The pound and the London stock market plunged into what one analyst called ‘the worst day I’ve ever seen’ after the Chancellor revealed his mini-budget on Friday.
Sterling fell to new 37-year lows against the dollar repeatedly throughout the day, slowly moving towards its low.
At its lowest Friday afternoon, £1 could be bought for just $1.0896 – the worst exchange rate for Britons since 1985.
It was down more than 3%, meaning the pound has lost more than 7% of its value against the dollar in just a month.
Normally a falling pound is good for the FTSE 100 – making it cheaper for people outside the UK to buy British-made products.
But Friday was not a normal day.
London’s top index fell below 7,000 points for the first time since mid-June in trading on Friday.
At its low, the index traded 2.5% to 6,981.5, its lowest level since March, when the market plunged after a nuclear power plant in Ukraine caught fire.
“This is the worst day I’ve ever seen in the markets from a UK perspective,” said Neil Wilson, an analyst at Markets.com.
At the end of the day, the FTSE was closed at 7,018.6, down 140.92 points or 2%.
The FTSE 250 and FTSE All Share indices also both closed 2% lower.
“By throwing Rishi Sunak’s tax-raising plans on the fire, the government is taking a big gamble that growth will be fueled to help the economy grow,” said Susannah Streeter, senior investment and market analyst at Hargreaves Lansdown.

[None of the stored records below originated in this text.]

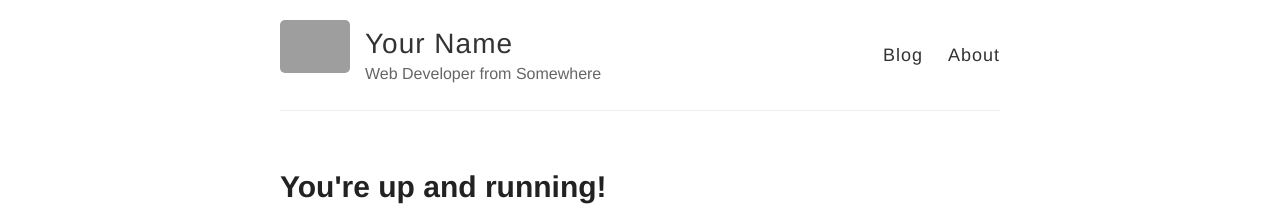
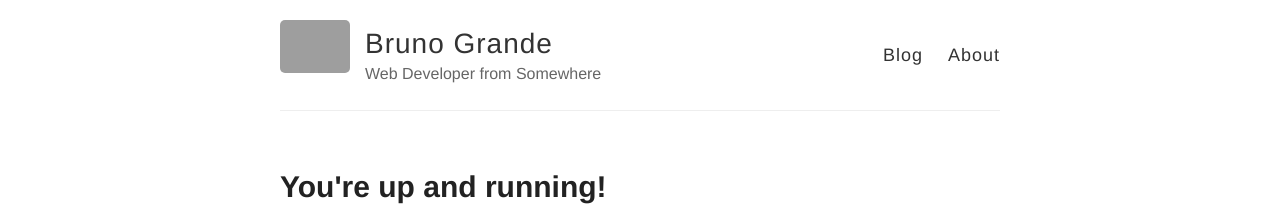
Before and after one commit to BrunoGrandePhD/my-blog, a Jekyll site: the page built from index.html, in a window 1280 px wide. Shown: the top 222 px of the page. Built offline with Jekyll 4.4.1, drawn with Linux system fonts in a browser that asks for light colours; Markdown is read by kramdown in place of the engine named in the settings; grey boxes are pictures that could not be loaded.

Commit message:
Add name to configuration

```diff
--- a/_config.yml
+++ b/_config.yml
@@ -3,7 +3,7 @@
 #
 
 # Name of your site (displayed in the header)
-name: Your Name
+name: Bruno Grande
 
 # Short bio or description (displayed in the header)
 description: Web Developer from Somewhere
```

“But confidence that these unfunded tax cuts are a coherent policy for the current time of inflation is fading as the pound slides to new 37-year lows against the dollar at 1.10 and the borrowing cost of the government escalate.
“The yield on 10-year Treasuries shot up to 3.7%, rising from 3.2% on Tuesday, as investors demanded higher returns for the greater risk they were taking by buying government debt.”

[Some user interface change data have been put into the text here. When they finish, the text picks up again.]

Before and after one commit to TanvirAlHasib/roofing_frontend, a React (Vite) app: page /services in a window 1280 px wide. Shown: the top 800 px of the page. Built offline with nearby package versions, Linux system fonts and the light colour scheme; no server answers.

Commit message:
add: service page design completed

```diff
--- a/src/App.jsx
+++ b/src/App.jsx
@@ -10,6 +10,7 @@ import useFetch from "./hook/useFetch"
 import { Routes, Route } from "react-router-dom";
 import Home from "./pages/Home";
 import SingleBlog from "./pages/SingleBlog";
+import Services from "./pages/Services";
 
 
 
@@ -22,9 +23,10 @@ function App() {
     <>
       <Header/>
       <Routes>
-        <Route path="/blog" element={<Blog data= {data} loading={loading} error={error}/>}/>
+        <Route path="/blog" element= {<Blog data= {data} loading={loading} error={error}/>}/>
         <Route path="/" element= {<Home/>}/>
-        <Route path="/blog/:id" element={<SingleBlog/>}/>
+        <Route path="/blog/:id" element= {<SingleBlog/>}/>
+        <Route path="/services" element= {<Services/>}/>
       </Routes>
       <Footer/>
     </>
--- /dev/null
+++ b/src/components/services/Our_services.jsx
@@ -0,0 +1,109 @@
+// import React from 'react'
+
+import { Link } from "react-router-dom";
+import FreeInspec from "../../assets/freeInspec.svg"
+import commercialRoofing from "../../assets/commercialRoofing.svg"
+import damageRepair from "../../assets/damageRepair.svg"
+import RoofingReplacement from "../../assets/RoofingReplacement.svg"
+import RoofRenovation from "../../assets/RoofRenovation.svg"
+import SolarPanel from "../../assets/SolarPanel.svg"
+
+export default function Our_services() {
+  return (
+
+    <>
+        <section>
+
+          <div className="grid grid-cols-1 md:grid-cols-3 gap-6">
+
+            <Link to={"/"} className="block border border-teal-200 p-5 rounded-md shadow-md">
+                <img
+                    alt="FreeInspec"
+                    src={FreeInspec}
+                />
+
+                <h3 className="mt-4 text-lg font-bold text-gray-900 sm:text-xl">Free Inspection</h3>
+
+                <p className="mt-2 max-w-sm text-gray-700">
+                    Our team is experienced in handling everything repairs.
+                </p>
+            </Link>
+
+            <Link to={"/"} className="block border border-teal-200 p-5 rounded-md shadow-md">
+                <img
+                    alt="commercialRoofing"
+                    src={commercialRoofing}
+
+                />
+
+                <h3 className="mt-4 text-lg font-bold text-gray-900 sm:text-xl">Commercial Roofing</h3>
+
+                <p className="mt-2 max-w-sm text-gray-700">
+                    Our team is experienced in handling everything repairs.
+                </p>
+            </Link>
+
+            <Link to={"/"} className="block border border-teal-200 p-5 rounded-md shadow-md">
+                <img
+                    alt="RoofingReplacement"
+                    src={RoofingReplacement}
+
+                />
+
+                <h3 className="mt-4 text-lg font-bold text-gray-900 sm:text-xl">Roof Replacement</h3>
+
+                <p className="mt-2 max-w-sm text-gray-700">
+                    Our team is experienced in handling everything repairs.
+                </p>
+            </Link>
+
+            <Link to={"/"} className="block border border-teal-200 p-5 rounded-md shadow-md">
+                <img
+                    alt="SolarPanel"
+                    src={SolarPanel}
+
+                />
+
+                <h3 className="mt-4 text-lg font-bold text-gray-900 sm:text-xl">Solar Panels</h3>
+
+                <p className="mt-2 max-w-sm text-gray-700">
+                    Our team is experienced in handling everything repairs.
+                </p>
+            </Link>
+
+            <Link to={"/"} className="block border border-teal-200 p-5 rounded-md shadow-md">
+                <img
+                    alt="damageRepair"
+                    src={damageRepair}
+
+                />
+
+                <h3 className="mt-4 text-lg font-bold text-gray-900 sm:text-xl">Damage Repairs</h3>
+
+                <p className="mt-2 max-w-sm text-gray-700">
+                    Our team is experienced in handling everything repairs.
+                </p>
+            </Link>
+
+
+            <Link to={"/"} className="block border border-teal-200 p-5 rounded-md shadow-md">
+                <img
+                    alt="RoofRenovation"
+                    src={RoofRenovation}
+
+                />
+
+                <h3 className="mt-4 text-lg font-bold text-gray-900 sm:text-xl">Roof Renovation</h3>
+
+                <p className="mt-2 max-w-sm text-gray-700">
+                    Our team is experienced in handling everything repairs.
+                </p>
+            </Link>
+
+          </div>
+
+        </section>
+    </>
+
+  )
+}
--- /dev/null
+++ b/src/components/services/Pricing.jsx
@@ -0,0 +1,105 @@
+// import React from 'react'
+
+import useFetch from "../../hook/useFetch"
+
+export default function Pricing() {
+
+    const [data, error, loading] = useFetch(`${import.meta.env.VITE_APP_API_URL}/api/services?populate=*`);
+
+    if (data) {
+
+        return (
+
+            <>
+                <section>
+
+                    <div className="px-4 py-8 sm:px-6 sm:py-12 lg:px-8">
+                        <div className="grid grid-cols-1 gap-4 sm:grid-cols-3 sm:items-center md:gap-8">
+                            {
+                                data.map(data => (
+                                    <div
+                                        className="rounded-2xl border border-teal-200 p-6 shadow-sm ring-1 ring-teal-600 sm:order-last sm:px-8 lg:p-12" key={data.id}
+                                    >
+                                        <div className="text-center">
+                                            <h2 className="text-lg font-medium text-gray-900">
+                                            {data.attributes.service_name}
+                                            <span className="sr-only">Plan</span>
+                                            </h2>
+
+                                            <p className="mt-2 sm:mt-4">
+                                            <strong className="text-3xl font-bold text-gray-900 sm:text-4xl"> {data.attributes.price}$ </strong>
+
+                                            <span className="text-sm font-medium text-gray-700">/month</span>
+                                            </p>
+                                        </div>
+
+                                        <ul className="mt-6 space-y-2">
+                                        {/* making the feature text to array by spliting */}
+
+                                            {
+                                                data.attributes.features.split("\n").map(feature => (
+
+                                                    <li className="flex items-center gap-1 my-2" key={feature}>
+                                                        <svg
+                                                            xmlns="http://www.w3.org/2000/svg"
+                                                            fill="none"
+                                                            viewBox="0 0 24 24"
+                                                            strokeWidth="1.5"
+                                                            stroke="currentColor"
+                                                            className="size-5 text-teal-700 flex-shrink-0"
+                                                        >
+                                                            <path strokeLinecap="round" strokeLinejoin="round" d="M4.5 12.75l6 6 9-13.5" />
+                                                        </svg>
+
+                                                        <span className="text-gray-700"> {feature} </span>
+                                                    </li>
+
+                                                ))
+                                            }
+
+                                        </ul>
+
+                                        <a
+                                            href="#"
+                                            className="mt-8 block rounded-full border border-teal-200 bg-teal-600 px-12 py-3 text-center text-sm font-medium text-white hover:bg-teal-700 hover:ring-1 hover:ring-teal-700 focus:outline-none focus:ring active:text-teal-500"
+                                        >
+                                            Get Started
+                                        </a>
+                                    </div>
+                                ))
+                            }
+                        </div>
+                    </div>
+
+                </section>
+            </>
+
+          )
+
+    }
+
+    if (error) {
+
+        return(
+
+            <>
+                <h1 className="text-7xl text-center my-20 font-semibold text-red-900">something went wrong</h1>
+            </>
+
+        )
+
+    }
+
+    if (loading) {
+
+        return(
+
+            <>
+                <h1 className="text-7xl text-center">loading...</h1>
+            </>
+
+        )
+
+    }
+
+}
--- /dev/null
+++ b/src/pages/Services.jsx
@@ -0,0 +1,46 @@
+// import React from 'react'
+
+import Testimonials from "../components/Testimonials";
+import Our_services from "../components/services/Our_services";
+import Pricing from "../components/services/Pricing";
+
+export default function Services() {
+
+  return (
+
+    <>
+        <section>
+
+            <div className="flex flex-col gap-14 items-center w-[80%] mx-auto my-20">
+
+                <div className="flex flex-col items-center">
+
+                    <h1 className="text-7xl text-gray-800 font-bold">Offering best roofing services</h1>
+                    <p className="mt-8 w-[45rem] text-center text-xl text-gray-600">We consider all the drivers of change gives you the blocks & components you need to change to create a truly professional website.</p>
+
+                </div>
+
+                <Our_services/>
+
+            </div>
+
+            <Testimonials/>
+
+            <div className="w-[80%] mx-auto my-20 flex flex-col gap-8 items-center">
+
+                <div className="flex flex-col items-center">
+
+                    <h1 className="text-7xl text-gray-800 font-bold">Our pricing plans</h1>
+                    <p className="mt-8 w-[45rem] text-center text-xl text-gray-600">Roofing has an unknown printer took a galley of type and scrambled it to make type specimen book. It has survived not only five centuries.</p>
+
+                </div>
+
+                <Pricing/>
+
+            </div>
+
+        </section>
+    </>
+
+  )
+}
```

The recent plunge in the pound is unusual, despite a rise in interest rates.
“This is not supposed to happen in developed countries: we expect spending with deficits to drive up interest rates and raise currencies, which happened under Reagan,” said Paul Krugman, an American economist who won the Nobel Prize in 2008.
He added: “But Britain is now acting like a developing country, where perceived fiscal irresponsibility undermines confidence in the value of its currency.”

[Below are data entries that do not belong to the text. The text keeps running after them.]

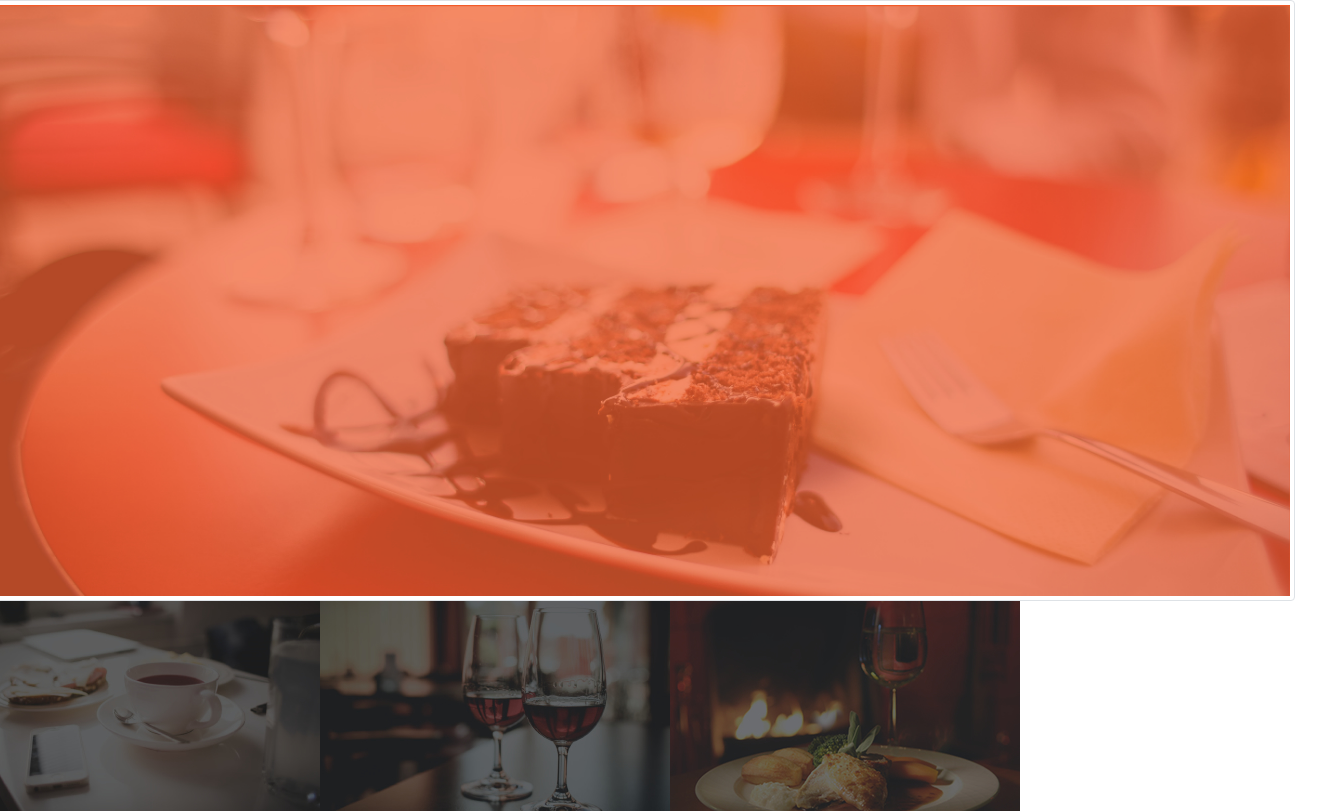
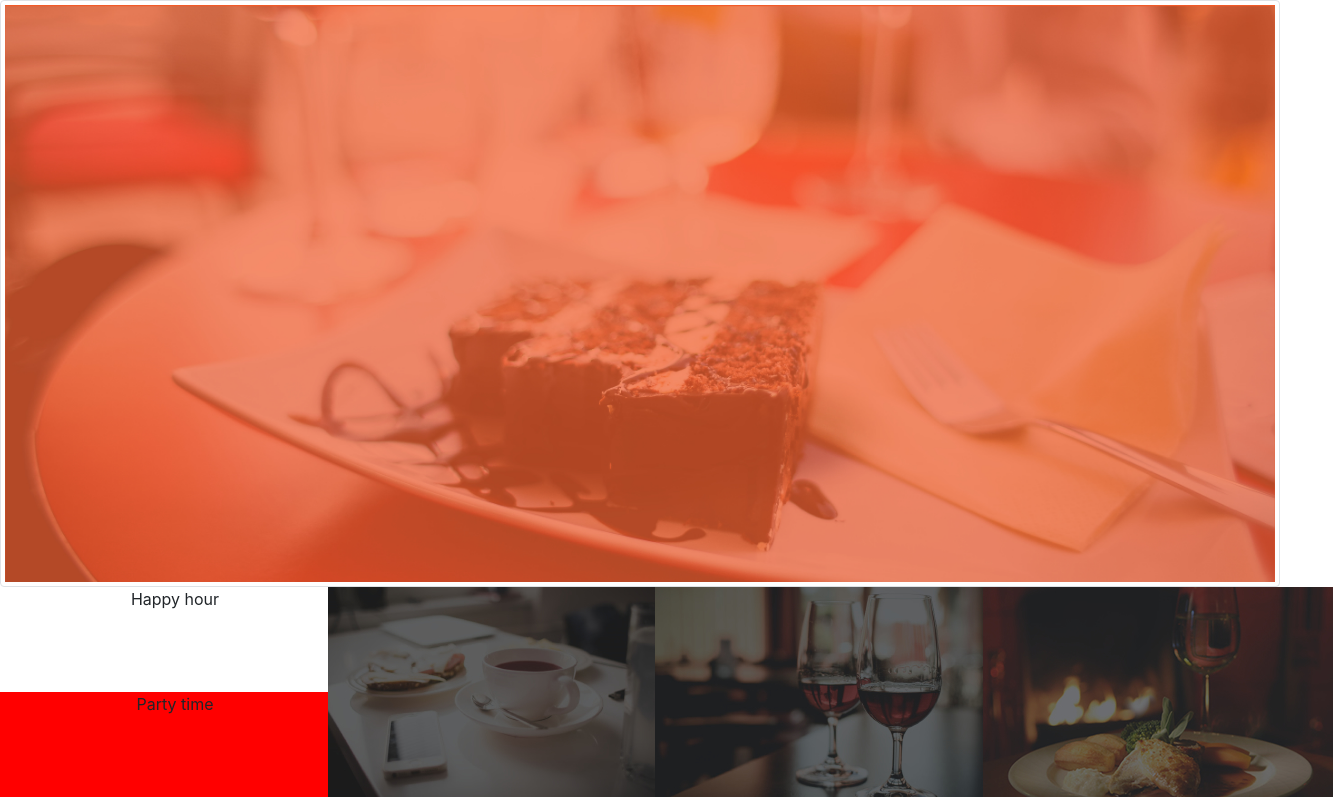
Before and after one commit to Piedro12/Anita-s-Kitchen, a plain HTML site: page index.html in a window 1280 px wide. Shown: the whole page, 1333 px wide, since content can reach past the window. Drawn offline with nearby package versions, Linux system fonts and the light colour scheme; files whose address does not match are found by name.

Commit message:
adding rows and columns using html

```diff
--- a/css/styles.css
+++ b/css/styles.css
@@ -0,0 +1,16 @@
+div{
+    display:inline-block;
+
+}
+.one{
+
+  height: 105px;
+  width: 350px;
+  background: badge;
+}
+.two{
+
+  height: 105px;
+  width: 350px;
+  background: red;
+}
--- a/index.html
+++ b/index.html
@@ -7,16 +7,33 @@
 
     <!-- Bootstrap CSS -->
     <link rel="stylesheet" href="https://maxcdn.bootstrapcdn.com/bootstrap/4.0.0/css/bootstrap.min.css" integrity="sha384-Gn5384xqQ1aoWXA+058RXPxPg6fy4IWvTNh0E263XmFcJlSAwiGgFAW/dAiS6JXm" crossorigin="anonymous">
-    <link rel="stylesheet" href="/css/styles.css">
+    <link rel="stylesheet" href="css/styles.css">
     <title>Anita's Kitchen</title>
   </head>
   <body>
-    <div class="row">
      <img src="/home/Peter/Desktop/Annita/assets/backgrounds/landing.jpg" class="img-thumbnail" alt="Cinque Terre">
      <div class="row">
-     <img src="/home/Peter/Desktop/Annita/assets/foodtop/breakfast.jpg">
-     <img src="/home/Peter/Desktop/Annita/assets/foodtop/lunch.jpg">
-     <img src="/home/Peter/Desktop/Annita/assets/foodtop/dinner.jpg">
+
+        <div class ="col-md-3" >
+          <div class="one" >
+            <p align="center">Happy hour</p>
+          </div>
+          <div class="two">
+            <p align="center">Party time</p>
+          </div>
+
+        </div>
+        <div  class= "col-md-3" >
+          <img src="/home/Peter/Desktop/Annita/assets/foodtop/breakfast.jpg">
+        </div>
+
+        <div  class= "col-md-3" >
+          <img src="/home/Peter/Desktop/Annita/assets/foodtop/lunch.jpg">
+        </div>
+        <div  class= "col-md-3" >
+          <img src="/home/Peter/Desktop/Annita/assets/foodtop/dinner.jpg">
+        </div>
+
 </div>
     <!-- Optional JavaScript -->
     <!-- jQuery first, then Popper.js, then Bootstrap JS -->
```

Decreases were also recorded on the international markets. Germany’s Dax index fell 2% and Paris Cac 40 fell 2.3%
On Wall Street, the S&P 500 was down 2.3% shortly after markets closed in Europe. At the same time, the Dow Jones fell 2%.
The price of Brent crude fell 5.2% to $85.72 a barrel, the lowest level since the start of the war in Ukraine.
In company news, shares in Made.com crashed by a fifth after the company revealed it was considering job cuts and a possible sale of the company.
The company is conducting a “strategic workforce review” to reduce costs as it faces a decline in consumer spending and supply chain disruption.
The TSWT has reported that more than a third of the workforce could disappear.
Meanwhile, Revolution Beauty has announced that it will investigate its failure to monitor its own results quickly enough. The company also issued a profit warning. Shares were suspended late last month, so didn’t move on the day.
The biggest risers on the FTSE 100 were Haleon, up from 11.45p to 277.45p, Experian, up from 50p to 2,627p, Halma, up from 36p to 2,061p, Pershing Square, up from 45p to 2,790 p, and Intertek, up from 50p to 3,761p.
The biggest decliners on the FTSE 100 were JD Sports, down 7.55p to 105.9p, Harbor Energy, down 29.5p to 452.6p, Natwest Group, down 16p to 242.4p, Anglo American , down from 169p to 2,670p, and Land Securities, down 34p to 535.8p.